All of the records must be restated exactly, with every line complete.

▬▬▬▬▬▬

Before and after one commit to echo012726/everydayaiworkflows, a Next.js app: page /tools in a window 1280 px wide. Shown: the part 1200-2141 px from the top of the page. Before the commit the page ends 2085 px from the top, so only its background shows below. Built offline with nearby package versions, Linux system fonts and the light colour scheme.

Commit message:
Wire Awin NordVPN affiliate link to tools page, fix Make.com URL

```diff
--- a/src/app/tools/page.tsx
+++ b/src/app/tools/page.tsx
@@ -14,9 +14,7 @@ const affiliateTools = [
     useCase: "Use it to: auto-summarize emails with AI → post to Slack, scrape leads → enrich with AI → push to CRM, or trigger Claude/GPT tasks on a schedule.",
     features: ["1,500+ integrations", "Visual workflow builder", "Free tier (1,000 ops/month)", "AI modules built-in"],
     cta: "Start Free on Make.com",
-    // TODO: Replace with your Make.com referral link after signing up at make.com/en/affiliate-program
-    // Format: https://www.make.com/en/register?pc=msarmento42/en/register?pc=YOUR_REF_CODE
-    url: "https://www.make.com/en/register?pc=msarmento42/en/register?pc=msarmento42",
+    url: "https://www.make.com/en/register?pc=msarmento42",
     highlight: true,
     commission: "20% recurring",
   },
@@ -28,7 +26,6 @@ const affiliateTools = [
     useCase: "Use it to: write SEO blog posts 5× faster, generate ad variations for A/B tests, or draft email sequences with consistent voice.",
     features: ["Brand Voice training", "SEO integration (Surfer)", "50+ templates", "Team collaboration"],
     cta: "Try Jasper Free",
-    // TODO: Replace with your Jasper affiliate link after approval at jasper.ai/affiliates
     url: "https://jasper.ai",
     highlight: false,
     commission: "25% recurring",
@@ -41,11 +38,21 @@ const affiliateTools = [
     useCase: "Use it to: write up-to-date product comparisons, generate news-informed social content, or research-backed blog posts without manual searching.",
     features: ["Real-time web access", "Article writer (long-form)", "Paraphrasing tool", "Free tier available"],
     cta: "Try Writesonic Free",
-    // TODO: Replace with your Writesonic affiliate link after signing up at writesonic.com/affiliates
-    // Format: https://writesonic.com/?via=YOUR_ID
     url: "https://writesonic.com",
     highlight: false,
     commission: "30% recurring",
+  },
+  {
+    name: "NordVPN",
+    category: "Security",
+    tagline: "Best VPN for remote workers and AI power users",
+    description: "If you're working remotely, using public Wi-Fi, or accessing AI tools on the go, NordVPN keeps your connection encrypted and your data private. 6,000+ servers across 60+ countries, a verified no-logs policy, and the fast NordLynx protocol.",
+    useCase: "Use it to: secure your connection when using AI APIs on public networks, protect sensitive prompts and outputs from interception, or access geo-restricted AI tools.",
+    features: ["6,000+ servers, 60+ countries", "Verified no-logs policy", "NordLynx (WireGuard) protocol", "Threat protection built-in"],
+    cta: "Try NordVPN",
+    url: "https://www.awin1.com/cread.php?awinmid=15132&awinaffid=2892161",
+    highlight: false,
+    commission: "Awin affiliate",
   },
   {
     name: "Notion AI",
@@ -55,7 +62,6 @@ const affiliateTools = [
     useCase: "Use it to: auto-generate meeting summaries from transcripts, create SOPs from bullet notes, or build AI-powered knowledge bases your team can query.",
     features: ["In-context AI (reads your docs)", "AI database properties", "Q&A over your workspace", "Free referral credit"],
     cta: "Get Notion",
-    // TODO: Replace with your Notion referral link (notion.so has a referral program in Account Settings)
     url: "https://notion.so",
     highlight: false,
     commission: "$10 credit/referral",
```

▬▬▬▬▬▬

■ Exercise answer:
Before and after one commit to echo012726/everydayaiworkflows, a Next.js app: page /tools in a window 1280 px wide. Shown: the part 1200-2141 px from the top of the page. Before the commit the page ends 2085 px from the top, so only its background shows below. Built offline with nearby package versions, Linux system fonts and the light colour scheme.

Commit message:
Wire Awin NordVPN affiliate link to tools page, fix Make.com URL

```diff
--- a/src/app/tools/page.tsx
+++ b/src/app/tools/page.tsx
@@ -14,9 +14,7 @@ const affiliateTools = [
     useCase: "Use it to: auto-summarize emails with AI → post to Slack, scrape leads → enrich with AI → push to CRM, or trigger Claude/GPT tasks on a schedule.",
     features: ["1,500+ integrations", "Visual workflow builder", "Free tier (1,000 ops/month)", "AI modules built-in"],
     cta: "Start Free on Make.com",
-    // TODO: Replace with your Make.com referral link after signing up at make.com/en/affiliate-program
-    // Format: https://www.make.com/en/register?pc=msarmento42/en/register?pc=YOUR_REF_CODE
-    url: "https://www.make.com/en/register?pc=msarmento42/en/register?pc=msarmento42",
+    url: "https://www.make.com/en/register?pc=msarmento42",
     highlight: true,
     commission: "20% recurring",
   },
@@ -28,7 +26,6 @@ const affiliateTools = [
     useCase: "Use it to: write SEO blog posts 5× faster, generate ad variations for A/B tests, or draft email sequences with consistent voice.",
     features: ["Brand Voice training", "SEO integration (Surfer)", "50+ templates", "Team collaboration"],
     cta: "Try Jasper Free",
-    // TODO: Replace with your Jasper affiliate link after approval at jasper.ai/affiliates
     url: "https://jasper.ai",
     highlight: false,
     commission: "25% recurring",
@@ -41,11 +38,21 @@ const affiliateTools = [
     useCase: "Use it to: write up-to-date product comparisons, generate news-informed social content, or research-backed blog posts without manual searching.",
     features: ["Real-time web access", "Article writer (long-form)", "Paraphrasing tool", "Free tier available"],
     cta: "Try Writesonic Free",
-    // TODO: Replace with your Writesonic affiliate link after signing up at writesonic.com/affiliates
-    // Format: https://writesonic.com/?via=YOUR_ID
     url: "https://writesonic.com",
     highlight: false,
     commission: "30% recurring",
+  },
+  {
+    name: "NordVPN",
+    category: "Security",
+    tagline: "Best VPN for remote workers and AI power users",
+    description: "If you're working remotely, using public Wi-Fi, or accessing AI tools on the go, NordVPN keeps your connection encrypted and your data private. 6,000+ servers across 60+ countries, a verified no-logs policy, and the fast NordLynx protocol.",
+    useCase: "Use it to: secure your connection when using AI APIs on public networks, protect sensitive prompts and outputs from interception, or access geo-restricted AI tools.",
+    features: ["6,000+ servers, 60+ countries", "Verified no-logs policy", "NordLynx (WireGuard) protocol", "Threat protection built-in"],
+    cta: "Try NordVPN",
+    url: "https://www.awin1.com/cread.php?awinmid=15132&awinaffid=2892161",
+    highlight: false,
+    commission: "Awin affiliate",
   },
   {
     name: "Notion AI",
@@ -55,7 +62,6 @@ const affiliateTools = [
     useCase: "Use it to: auto-generate meeting summaries from transcripts, create SOPs from bullet notes, or build AI-powered knowledge bases your team can query.",
     features: ["In-context AI (reads your docs)", "AI database properties", "Q&A over your workspace", "Free referral credit"],
     cta: "Get Notion",
-    // TODO: Replace with your Notion referral link (notion.so has a referral program in Account Settings)
     url: "https://notion.so",
     highlight: false,
     commission: "$10 credit/referral",
```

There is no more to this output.